As per the SEC document published Thursday, the application was filed under the Securities Exchange Act of 1934 using a 19b-4 form, the same law that spot Bitcoin (BTC) ETF prospects are relying on — albeit with little success thus far. Last month, the watchdog gave the thumbs-up to Teucrium’s Bitcoin futures ETF, which is the first such vehicle to be approved under the ’33 Act.
SEC just approved a 2nd #Bitcoin Futures ETF filed under the “33 act”.
All spot ETF applications have been filed under this act…perhaps some light at the end of the tunnel.
First filed by Valkyrie in August 2021, the Valkyrie XBTO Bitcoin Futures Fund tracks BTC futures contracts. The agency likewise gave the go-ahead to Bitcoin futures ETFs from ProShares and VanEck but thus far denied all applications to establish a spot Bitcoin ETF. Several countries have Bitcoin ETFs, including Canada, Europe and Latin America.
The past year has seen a slew of applications for ETFs, with several companies withdrawing their applications, such as Bitwise, which redirected attention to a spot fund instead. The funds have performed well thus far, although many people are hoping for greater success in the future with the introduction of a spot ETF. A recent Nasdaq poll found that a spot Bitcoin exchange-traded fund may lead to more financial advisers adopting cryptocurrencies.

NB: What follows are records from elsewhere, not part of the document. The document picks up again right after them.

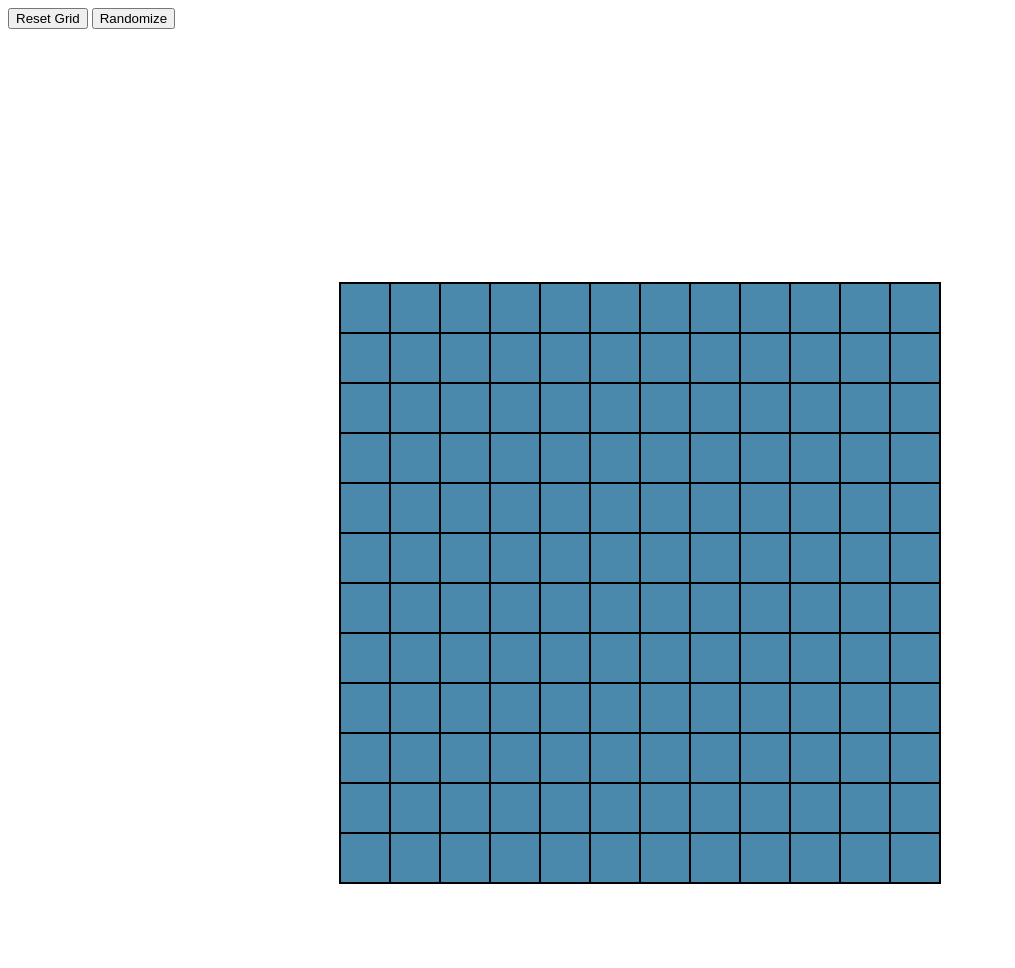
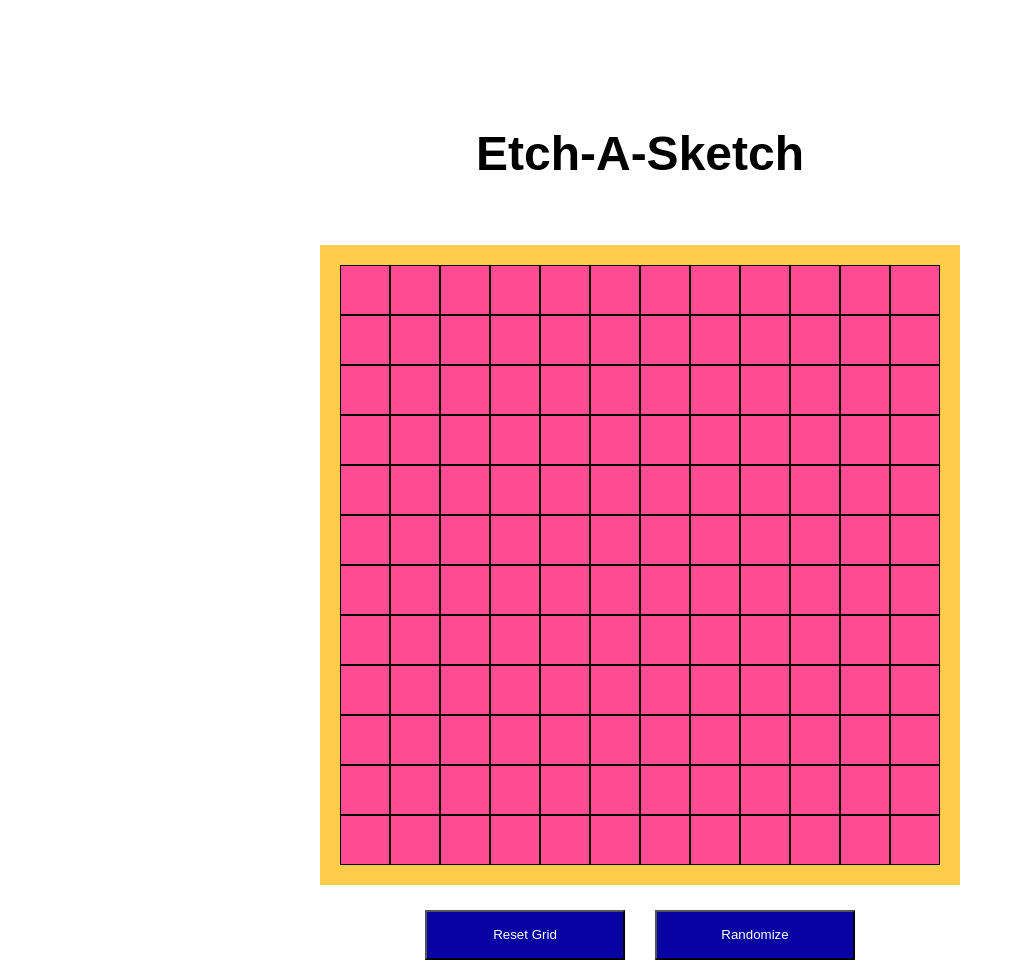
Before and after one commit to itsBrie/Etch-a-Sketch, a plain HTML site: page index.html in a window 1280 px wide. Shown: the whole page, without its empty margins (0-1015 px from the left). Before the commit the page ends 892 px from the top, so only its background shows below. Drawn offline with Linux system fonts and the light colour scheme; a web font is replaced by a local one.

Commit message:
edited CSS

```diff
--- a/index.html
+++ b/index.html
@@ -3,17 +3,23 @@
 <head>
     <meta charset="UTF-8">
     <meta name="viewport" content="width=device-width, initial-scale=1.0">
-    <link rel="stylesheet" href="./stylesheet.css">
+
+    <link rel="preconnect" href="https://fonts.googleapis.com">
+<link rel="preconnect" href="https://fonts.gstatic.com" crossorigin>
+<link href="https://fonts.googleapis.com/css2?family=Caveat&family=Cormorant+Garamond&family=Galindo&family=Libre+Baskerville&family=Noto+Sans:ital,wght@0,400;0,700;1,400&family=Tilt+Neon&display=swap" rel="stylesheet">
+<link rel="stylesheet" href="./stylesheet.css">
     <title>Etch-A-Sketch</title>
 </head>
 <body>
-    <div>
+   <h1>Etch-A-Sketch</h1>
+   <div class="container">
+    <div class="grid"></div>
+
+</div>
+<div class="clickables">
         <button class="customGrid">Reset Grid</button>
         <button class="randomColors">Randomize</button>
     </div>
-   <div class="container">
-    <div class="grid"></div>
-</div>
 </body>
 <script src="./javaScript.js"></script>
 </html>
--- a/javaScript.js
+++ b/javaScript.js
@@ -5,11 +5,6 @@ let randomBtn = document.querySelector('.randomColors');
 let isRandom = false;
 // const listCell = document.querySelectorAll('div.cell');
 const randColor = () => {
-    // # FF FF FF -- WHITE
-    // # FF 00 00 -- RED
-    // # 00 FF 00 -- GREEN
-    // # 00 00 FF -- BLUE
-    // # 00 FF FF -- CYAN
     return "#" + Math.floor(Math.random() * 16777215).toString(16).padStart(6, '0').toUpperCase();
 }
 let x = 12;
--- a/stylesheet.css
+++ b/stylesheet.css
@@ -1,24 +1,44 @@
+body{
+  font-family: 'Galindo', sans-serif;
+  background-color: white;
+}
+
 .grid{
     position: relative;
     background-color: white;
     display: grid;
     /* grid-template-rows: repeat(64,1fr);
     grid-template-columns: repeat(64,1fr); */
-    border: 1px solid black;
+    border: 20px solid #FFCD4B;
         width: 600px;
         height: 600px;
 }
 .cell {
     border: 1px solid black;
-    background-color: #4B89AC;
+    background-color: #FF4B91;
   }
 
   .container{
     display: flex;
     justify-content: center;
-    margin-top: 20%;
+    margin-top: 5%;
+    gap: 5%;
   }
 
-  /* .cell:hover{
-    background-color: aqua;
-  } */
+  .clickables{
+    display: flex;
+    gap: 30px;
+    margin-top: 2%;
+    justify-content: center;
+  }
+h1{
+  text-align: center;
+  margin-top: 10%;
+  font-size: 3rem;
+}
+button{
+  color: white;
+  width: 200px;
+  height: 50px;
+  background-color: #0802A3;
+}
```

According to Eric Balchunas and James Seyffart, analysts at Bloomberg in March, the SEC could accept a spot Bitcoin ETF as early as mid-2023 based on a proposed amendment to alter the definition of “exchange” within the regulator’s rules. However, according to a survey by Nasdaq Inc cited earlier, only 38% of financial advisers thought it probable that the SEC would eventually approve a spot cryptocurrency ETF, with 31% disagreeing.